■ What is needed
Write out exactly the line containing "qtmultimedia -> qttools" along with each line that follows it in the records below, and no others.

──────

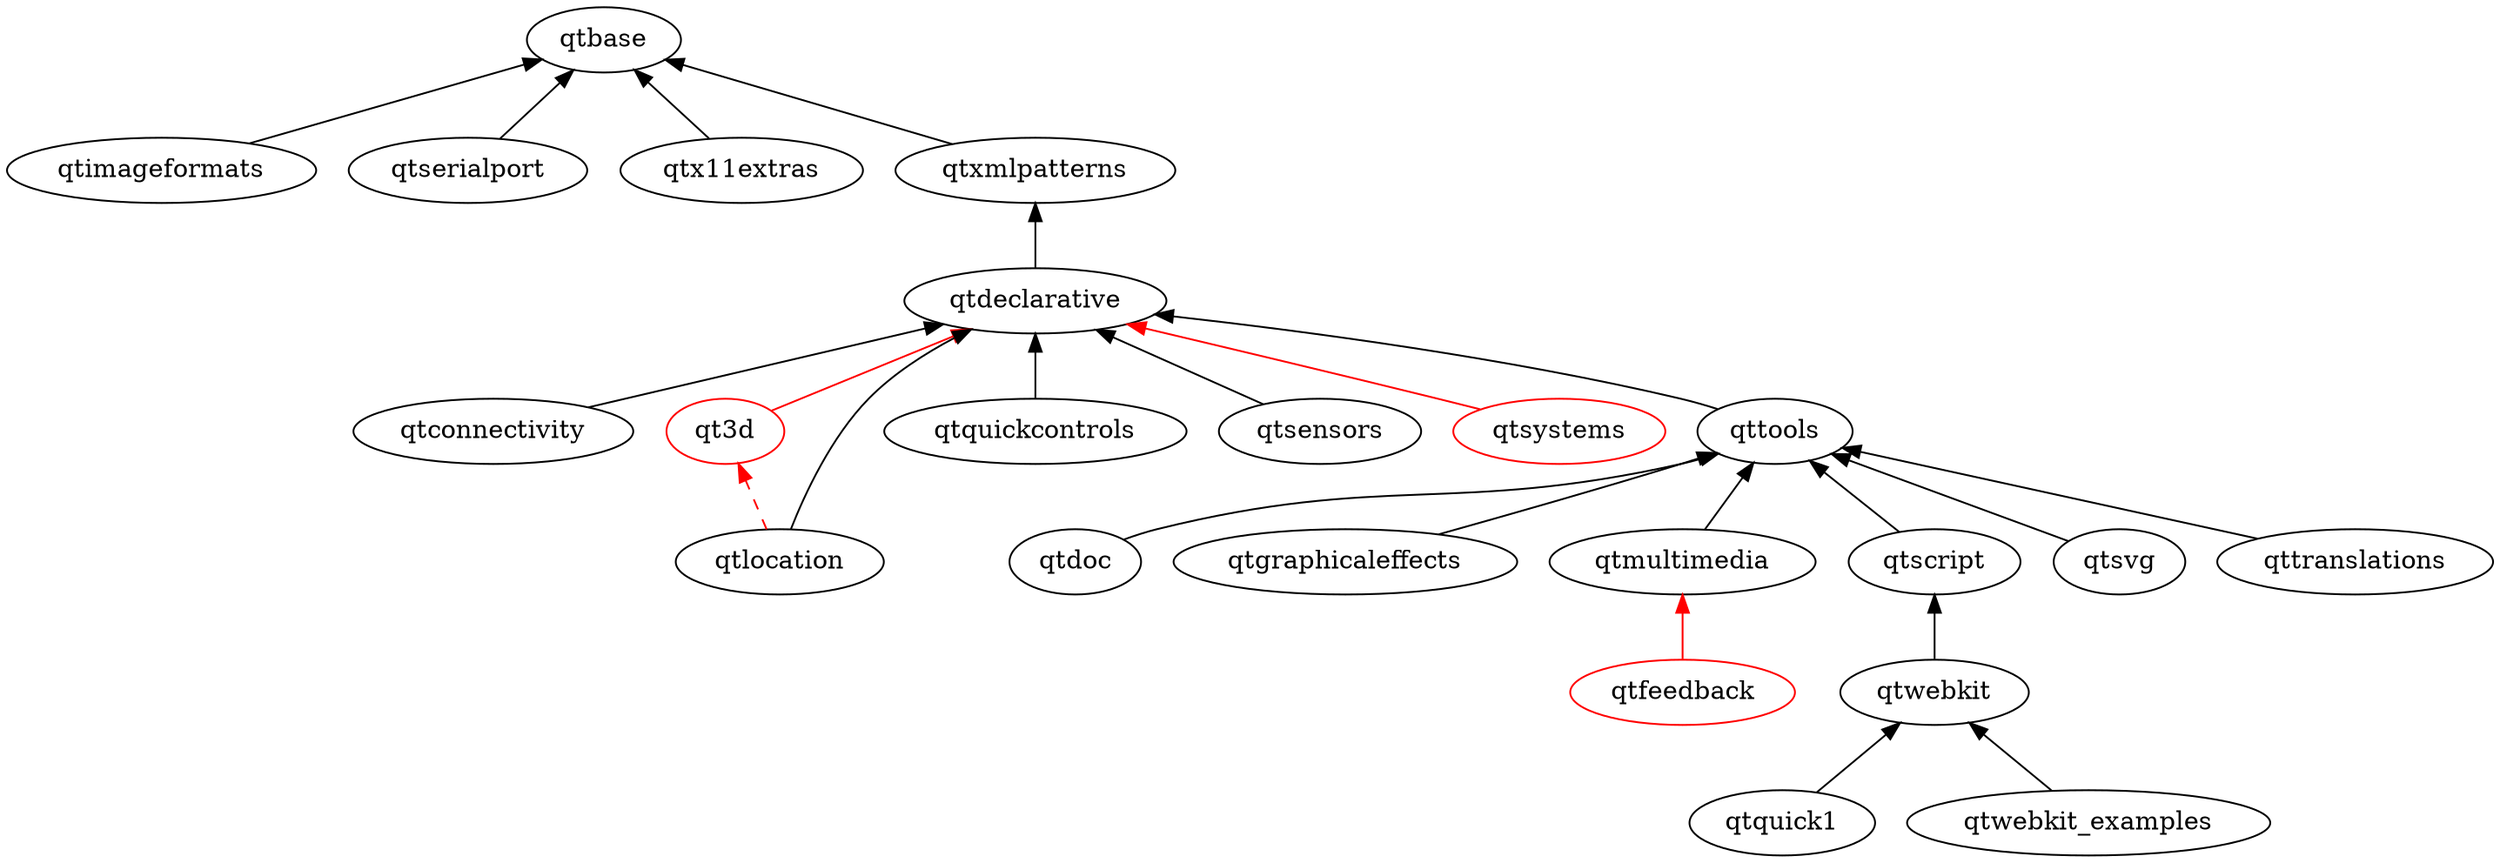
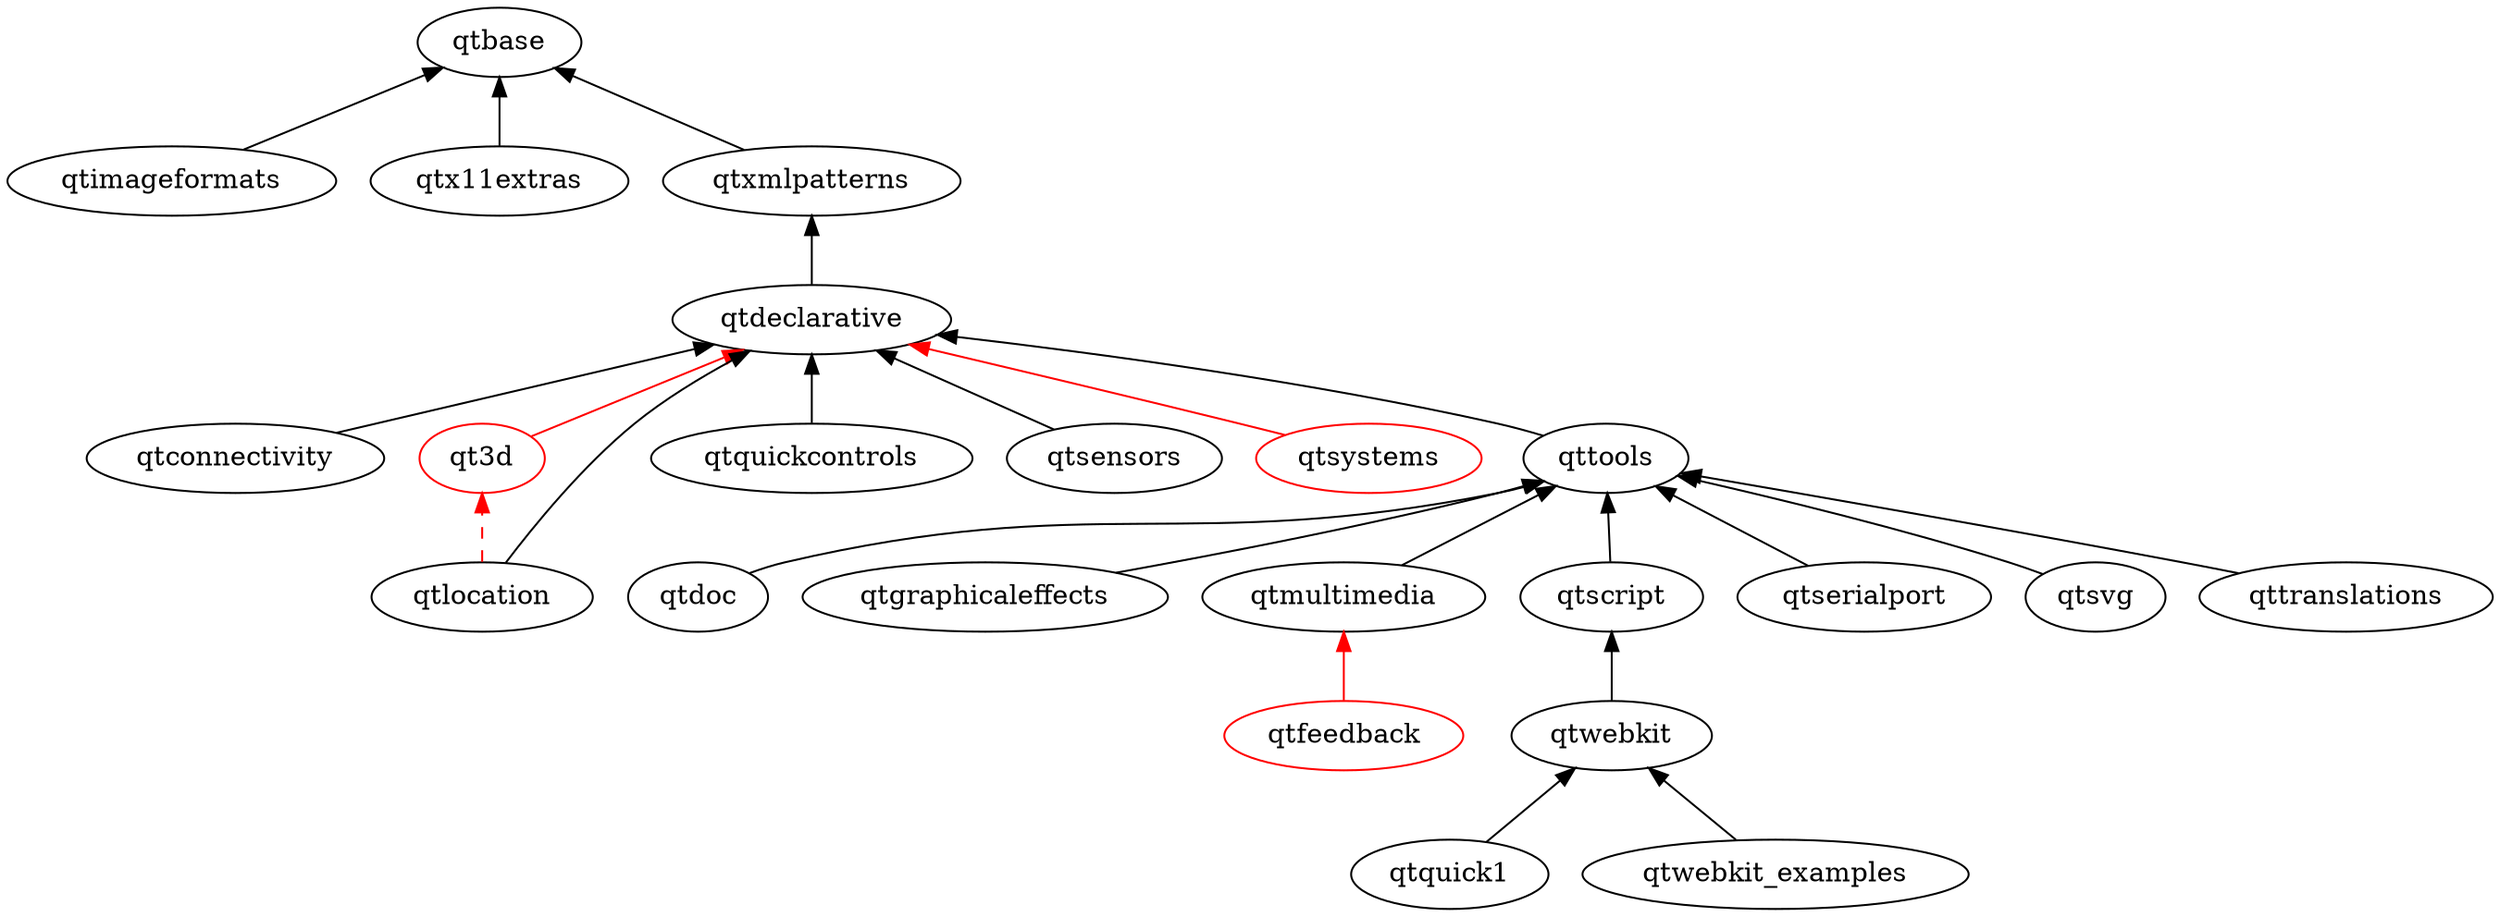
digraph qt5 {
  graph [
    rankdir = "BT"
  ]

  qt3d [ color = red ]
  qtbase
  qtconnectivity
  qtdeclarative
  qtdoc
  qtfeedback [ color = red ]
  qtgraphicaleffects
  qtimageformats
  qtlocation
  qtmultimedia
  qtquick1
  qtquickcontrols
  qtscript
  qtsensors
  qtserialport
  qtsvg
  qtsystems [ color = red ]
  qttools
  qttranslations
  qtwebkit
  qtwebkit_examples
  qtx11extras
  qtxmlpatterns

  qtconnectivity -> qtdeclarative
  qtdeclarative -> qtxmlpatterns
  qtdoc -> qttools
  qtgraphicaleffects -> qttools
  qtimageformats -> qtbase
  qtmultimedia -> qttools
  qtquick1 -> qtwebkit
  qtquickcontrols -> qtdeclarative
  qtsensors -> qtdeclarative
-   qtserialport -> qtbase
+   qtserialport -> qttools
  qtscript -> qttools
  qtsvg -> qttools
  qttools -> qtdeclarative
  qttranslations -> qttools
  qtwebkit -> qtscript
  qtwebkit_examples -> qtwebkit
  qtx11extras -> qtbase
  qtxmlpatterns -> qtbase

  // unsure/not-uploaded
  qt3d -> qtdeclarative [ color = red ]
  qtfeedback -> qtmultimedia [ color = red ]
  qtlocation -> qt3d [color = red style = dashed]
  qtlocation -> qtdeclarative
  qtsystems -> qtdeclarative [ color = red ]
}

──────

■ The answer
  qtmultimedia -> qttools
  qtquick1 -> qtwebkit
  qtquickcontrols -> qtdeclarative
  qtsensors -> qtdeclarative
-   qtserialport -> qtbase
+   qtserialport -> qttools
  qtscript -> qttools
  qtsvg -> qttools
  qttools -> qtdeclarative
  qttranslations -> qttools
  qtwebkit -> qtscript
  qtwebkit_examples -> qtwebkit
  qtx11extras -> qtbase
  qtxmlpatterns -> qtbase

  // unsure/not-uploaded
  qt3d -> qtdeclarative [ color = red ]
  qtfeedback -> qtmultimedia [ color = red ]
  qtlocation -> qt3d [color = red style = dashed]
  qtlocation -> qtdeclarative
  qtsystems -> qtdeclarative [ color = red ]
}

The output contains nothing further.